What is needed :: Please report how many lines in the records below contain the word "const", and give nothing else.

Working data ::
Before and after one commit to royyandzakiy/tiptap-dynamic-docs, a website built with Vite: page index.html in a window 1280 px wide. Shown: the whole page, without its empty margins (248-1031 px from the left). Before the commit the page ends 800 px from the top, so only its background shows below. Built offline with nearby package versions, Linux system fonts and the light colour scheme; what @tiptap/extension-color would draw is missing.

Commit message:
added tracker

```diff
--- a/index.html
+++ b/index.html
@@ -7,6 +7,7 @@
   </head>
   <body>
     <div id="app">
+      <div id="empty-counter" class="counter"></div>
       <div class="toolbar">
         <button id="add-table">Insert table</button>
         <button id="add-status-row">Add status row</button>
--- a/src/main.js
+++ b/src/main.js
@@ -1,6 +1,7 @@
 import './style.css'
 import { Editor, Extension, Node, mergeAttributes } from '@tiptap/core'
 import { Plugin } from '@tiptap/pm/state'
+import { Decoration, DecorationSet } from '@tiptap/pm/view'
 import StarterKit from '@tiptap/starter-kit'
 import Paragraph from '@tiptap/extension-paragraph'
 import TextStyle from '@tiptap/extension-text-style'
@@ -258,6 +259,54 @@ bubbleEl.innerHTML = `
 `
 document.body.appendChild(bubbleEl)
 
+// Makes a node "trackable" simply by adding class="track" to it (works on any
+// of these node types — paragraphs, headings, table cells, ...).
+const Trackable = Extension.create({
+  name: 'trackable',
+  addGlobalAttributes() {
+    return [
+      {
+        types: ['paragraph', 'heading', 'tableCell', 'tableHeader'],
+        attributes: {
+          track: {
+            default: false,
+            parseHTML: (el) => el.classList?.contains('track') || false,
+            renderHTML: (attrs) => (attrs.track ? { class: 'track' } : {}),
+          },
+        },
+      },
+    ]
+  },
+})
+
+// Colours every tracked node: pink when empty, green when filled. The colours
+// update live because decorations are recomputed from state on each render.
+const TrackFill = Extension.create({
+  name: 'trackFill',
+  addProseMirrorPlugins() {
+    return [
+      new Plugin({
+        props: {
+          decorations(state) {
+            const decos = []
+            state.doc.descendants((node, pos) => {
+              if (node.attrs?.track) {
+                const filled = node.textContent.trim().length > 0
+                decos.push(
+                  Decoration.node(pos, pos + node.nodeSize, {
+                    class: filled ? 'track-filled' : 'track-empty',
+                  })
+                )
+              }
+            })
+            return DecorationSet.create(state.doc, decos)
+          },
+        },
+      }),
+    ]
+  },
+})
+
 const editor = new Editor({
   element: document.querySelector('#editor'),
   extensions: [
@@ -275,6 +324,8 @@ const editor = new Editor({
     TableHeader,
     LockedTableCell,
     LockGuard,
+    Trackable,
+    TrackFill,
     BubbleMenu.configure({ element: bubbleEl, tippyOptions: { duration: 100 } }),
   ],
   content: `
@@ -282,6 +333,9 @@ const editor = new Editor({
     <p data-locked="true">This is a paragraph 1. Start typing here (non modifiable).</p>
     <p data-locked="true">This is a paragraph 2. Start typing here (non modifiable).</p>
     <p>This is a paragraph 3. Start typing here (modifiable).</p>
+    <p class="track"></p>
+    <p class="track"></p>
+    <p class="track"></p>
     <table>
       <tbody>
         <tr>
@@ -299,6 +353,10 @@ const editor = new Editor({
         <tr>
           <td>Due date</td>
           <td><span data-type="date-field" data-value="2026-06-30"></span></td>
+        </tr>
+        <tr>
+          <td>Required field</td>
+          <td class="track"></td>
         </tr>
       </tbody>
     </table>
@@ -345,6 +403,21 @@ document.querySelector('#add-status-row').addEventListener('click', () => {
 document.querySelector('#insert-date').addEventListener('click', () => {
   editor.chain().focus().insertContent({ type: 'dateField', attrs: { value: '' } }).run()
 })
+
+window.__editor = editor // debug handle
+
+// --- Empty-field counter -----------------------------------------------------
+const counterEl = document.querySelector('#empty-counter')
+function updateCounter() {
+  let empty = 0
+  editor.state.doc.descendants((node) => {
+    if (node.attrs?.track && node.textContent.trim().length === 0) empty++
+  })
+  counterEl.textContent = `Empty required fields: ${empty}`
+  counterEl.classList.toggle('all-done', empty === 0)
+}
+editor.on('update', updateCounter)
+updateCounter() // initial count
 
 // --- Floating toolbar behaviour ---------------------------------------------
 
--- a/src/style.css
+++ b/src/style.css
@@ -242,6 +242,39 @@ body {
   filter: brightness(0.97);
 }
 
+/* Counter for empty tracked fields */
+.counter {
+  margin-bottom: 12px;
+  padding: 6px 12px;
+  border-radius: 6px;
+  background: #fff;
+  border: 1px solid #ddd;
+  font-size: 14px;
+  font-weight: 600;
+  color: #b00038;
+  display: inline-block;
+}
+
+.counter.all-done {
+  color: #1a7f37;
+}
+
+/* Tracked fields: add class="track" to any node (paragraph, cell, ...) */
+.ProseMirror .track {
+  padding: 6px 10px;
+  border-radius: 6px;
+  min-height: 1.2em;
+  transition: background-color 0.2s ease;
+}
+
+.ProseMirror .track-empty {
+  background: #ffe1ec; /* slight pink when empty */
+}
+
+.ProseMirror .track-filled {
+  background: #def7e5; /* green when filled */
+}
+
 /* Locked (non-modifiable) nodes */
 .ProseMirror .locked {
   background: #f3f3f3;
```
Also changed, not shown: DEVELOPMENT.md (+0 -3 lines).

Problem solution :: 9